One of the principle conditions for becoming a Mason, after all, is to believe in the Supreme Being, or “a supreme being.” Atheists are not admitted. Muslims are allowed to take their solemn oath on the Holy Quran; Christians on the Holy Bible. In fact both are asked to kiss the Holy Scripture. The letter “G” is central to all Orient lodge meetings, in reference to God, who Masons describe as the Great Architect of the Universe. This effectively makes Freemasonry a philosophical guide to religion—it completes and empowers one’s faith, rather than challenges it.
HISTORY & CONTRIBUTIONS OF MASONS TO DAMASCUS
Freemasonry dates back dates back to King Solomon Lodge established in April 1868 and included the then Ottoman governor of the city of Damascus, Mehmed Rashid Pasha, a 33-year old Freemason himself. The formation of the Lodge was supported by Lebanese Brethren from the Scottish Constitution Palestine Lodge of Beirut # 415 which was founded in 1861.
True to Masonic teachings, all of the lodges founded in Damascus were symbolically established east of the city with the focal point being the Grand Umayyad Mosque. Syria Lodge was opened in 1879 on Khaled Ibn al-Waleed Street in the affluent al-Qanawat district.
In 1898, the Noor Dimashq Lodge was chartered under the Grand Lodge of Scotland in the splendid Mi’zanet al-Shahem neighbourhood. Members of the Noor Dimashq Lodge and Qassioun Lodge whose membership led the process to “Arabize” the Faculty of Medicine at the Damascus University and one of them became the head of the University in the 1970s before becoming Minister of Higher Education. In 1923, they founded the Syrian University, the Arab Music Academy of Damascusand the Syrian Red Crescent. Qassioun Lodge members built a hospital for tuberculosis patients in Hay al-Akrad, and presented it as a gift to the Syrian Government in 1936. The Lodge also financed the publication of academic books and journals at the Greek Orthodox Press, presenting them as a gift to the Faculty of Medicine. One of its members even Syrians created the first national flag and the first national anthem, Humat al-Diyar, which replaced the La Marseillaiseanthem at all Masonic meetings.

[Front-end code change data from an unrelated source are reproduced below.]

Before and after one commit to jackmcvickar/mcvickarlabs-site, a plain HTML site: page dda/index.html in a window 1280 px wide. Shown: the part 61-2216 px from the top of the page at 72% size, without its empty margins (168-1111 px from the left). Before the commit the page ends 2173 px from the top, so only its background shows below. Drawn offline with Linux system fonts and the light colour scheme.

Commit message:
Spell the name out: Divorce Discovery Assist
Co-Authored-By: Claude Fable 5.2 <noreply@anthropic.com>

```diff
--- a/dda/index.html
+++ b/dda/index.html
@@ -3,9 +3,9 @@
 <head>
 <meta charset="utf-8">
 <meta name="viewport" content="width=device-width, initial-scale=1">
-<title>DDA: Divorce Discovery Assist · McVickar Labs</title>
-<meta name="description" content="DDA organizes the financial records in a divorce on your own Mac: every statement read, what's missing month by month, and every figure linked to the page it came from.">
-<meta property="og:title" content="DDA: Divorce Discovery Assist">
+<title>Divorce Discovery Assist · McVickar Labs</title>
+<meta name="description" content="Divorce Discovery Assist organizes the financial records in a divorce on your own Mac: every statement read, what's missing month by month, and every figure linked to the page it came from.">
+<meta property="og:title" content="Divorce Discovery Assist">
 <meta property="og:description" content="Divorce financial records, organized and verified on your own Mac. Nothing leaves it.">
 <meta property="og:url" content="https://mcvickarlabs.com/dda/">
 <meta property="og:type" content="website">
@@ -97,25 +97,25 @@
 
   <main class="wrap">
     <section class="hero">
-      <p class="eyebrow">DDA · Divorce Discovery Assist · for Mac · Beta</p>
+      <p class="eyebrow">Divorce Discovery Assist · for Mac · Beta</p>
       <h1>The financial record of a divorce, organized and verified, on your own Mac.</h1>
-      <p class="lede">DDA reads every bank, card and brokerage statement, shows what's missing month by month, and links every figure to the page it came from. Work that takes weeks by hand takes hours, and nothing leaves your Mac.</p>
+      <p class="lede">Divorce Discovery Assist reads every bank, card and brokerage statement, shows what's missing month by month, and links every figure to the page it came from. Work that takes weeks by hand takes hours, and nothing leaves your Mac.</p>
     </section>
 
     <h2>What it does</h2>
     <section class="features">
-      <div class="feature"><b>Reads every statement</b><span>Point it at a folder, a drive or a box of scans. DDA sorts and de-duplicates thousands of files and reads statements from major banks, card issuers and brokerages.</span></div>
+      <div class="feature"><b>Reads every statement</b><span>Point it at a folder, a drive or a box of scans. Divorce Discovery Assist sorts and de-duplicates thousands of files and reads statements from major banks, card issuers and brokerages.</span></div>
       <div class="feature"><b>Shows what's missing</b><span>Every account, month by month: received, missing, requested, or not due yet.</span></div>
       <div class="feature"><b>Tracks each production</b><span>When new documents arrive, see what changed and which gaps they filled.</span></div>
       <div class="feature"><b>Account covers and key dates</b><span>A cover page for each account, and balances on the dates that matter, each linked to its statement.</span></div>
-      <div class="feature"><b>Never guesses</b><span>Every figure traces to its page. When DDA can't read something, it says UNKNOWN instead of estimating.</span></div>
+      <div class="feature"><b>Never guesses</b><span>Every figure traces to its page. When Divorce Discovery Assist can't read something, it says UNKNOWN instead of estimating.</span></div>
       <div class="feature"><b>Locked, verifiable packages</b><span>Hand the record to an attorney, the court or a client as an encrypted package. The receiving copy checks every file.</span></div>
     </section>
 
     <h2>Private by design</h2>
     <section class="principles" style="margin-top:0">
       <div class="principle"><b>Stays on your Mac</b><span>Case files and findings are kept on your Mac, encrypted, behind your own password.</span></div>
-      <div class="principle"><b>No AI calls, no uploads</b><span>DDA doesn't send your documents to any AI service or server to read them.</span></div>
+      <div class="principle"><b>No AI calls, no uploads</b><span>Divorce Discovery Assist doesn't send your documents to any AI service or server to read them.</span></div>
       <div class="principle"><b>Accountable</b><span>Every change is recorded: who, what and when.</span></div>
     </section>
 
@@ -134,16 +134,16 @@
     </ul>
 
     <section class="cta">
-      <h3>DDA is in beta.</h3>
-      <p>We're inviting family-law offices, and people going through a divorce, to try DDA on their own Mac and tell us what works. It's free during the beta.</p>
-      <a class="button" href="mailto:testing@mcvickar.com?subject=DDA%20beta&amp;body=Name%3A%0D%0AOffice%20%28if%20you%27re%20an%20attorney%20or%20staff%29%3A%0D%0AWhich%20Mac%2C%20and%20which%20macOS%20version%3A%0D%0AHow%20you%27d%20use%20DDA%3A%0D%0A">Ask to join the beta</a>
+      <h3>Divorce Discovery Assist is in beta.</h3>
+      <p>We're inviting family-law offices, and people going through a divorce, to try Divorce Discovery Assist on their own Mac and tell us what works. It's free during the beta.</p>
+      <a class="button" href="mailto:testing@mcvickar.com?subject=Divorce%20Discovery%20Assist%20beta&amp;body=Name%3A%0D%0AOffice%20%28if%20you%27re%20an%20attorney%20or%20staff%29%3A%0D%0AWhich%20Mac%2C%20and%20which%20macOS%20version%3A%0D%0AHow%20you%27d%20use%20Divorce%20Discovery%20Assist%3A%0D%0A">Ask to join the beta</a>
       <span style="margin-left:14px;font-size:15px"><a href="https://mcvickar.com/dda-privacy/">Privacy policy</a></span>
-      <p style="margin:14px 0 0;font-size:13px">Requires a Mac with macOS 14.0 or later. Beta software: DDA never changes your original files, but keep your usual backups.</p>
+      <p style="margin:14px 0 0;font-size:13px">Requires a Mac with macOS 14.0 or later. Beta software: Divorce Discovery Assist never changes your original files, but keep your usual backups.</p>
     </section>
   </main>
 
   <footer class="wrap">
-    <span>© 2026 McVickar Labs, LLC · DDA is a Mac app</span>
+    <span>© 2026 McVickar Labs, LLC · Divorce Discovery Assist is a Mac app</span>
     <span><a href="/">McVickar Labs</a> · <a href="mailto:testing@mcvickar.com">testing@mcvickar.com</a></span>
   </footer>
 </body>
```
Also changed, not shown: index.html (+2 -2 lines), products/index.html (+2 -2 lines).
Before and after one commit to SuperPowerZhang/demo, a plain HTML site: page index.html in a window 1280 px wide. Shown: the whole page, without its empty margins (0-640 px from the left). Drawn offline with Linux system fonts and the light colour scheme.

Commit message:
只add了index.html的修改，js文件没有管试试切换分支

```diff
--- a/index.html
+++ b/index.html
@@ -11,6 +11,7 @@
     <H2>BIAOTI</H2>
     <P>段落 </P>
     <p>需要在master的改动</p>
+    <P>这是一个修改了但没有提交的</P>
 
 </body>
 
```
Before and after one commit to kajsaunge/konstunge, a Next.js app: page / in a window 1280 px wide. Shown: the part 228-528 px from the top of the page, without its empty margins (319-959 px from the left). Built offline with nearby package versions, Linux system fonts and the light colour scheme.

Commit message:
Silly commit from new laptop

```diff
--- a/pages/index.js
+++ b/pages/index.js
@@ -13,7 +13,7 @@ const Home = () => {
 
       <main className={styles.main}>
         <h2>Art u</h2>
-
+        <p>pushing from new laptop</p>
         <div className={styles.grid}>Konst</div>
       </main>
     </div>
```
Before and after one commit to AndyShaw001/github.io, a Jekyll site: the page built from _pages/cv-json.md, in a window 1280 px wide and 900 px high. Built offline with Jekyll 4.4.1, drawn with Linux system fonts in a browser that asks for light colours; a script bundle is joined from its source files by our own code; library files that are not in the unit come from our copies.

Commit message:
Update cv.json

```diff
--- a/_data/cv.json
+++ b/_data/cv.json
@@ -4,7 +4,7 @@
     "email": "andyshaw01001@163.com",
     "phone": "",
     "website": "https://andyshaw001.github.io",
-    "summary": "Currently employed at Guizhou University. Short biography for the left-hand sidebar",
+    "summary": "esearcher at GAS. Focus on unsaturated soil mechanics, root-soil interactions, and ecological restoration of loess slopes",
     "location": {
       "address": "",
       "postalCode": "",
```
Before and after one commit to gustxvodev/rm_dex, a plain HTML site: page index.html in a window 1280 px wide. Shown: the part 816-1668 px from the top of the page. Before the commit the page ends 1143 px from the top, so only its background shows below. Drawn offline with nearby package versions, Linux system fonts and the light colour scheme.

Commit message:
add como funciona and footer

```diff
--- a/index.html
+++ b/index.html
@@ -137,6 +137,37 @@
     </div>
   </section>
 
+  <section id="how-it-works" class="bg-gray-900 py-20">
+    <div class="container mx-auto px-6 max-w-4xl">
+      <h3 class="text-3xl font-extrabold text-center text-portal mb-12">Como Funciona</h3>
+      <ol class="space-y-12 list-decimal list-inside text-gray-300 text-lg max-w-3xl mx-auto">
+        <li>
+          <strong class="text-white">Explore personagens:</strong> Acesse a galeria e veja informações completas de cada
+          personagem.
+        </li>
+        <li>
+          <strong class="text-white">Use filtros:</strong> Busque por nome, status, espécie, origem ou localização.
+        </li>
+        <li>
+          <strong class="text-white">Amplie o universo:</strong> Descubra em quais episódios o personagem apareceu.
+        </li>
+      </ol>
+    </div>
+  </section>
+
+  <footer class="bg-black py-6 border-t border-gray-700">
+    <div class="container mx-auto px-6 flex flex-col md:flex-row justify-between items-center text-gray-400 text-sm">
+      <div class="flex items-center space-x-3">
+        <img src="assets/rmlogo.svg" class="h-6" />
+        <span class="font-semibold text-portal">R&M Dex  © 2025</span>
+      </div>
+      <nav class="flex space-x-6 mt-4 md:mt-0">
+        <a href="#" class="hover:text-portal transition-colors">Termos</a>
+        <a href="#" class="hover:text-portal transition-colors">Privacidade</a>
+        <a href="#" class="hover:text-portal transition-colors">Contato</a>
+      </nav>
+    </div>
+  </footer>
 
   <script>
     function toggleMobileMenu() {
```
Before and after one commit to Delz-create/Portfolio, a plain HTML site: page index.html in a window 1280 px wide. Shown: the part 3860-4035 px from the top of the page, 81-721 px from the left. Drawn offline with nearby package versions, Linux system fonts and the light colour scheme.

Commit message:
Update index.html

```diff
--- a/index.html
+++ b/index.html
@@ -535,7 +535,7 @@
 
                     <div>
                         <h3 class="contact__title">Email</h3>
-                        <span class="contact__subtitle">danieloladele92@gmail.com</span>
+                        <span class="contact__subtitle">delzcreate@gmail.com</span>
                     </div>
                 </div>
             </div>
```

By 1918, the end of the 1stWorld War, Syrian Freemasons had lodges in Damascus, Beirut, Zahle, Homs, Hama, Aleppo, Latakia, and Tripoli.
Syria Lodge membership was responsible for the creation of the private sector funded, public sector owned al-Mouasat Hospital behind the orchards of Mezzeh on the outskirts of the Syrian capital, in 1958. Syria Lodge pitched in during the building of the al-Mouwasat by funding its 13 patient-room, with all the equipment.
In 1928, al-Isaaf Lodge of Damascus #280 was founded in Damascus as an extension of Egyptian Freemasonry. Its members founded the Grand Lodge of Syria which included seven lodges in Damascus; al-Iman, al-Amal, al-Tawfiq, al-Andalus, al-Nahda, al-Ittihad, and al-Yarmouk.
Syrians preferred affiliation with the Scottish Grand Lodge over others as Scotland had always been regarded as “non-colonialist” masonic juridiction.[:]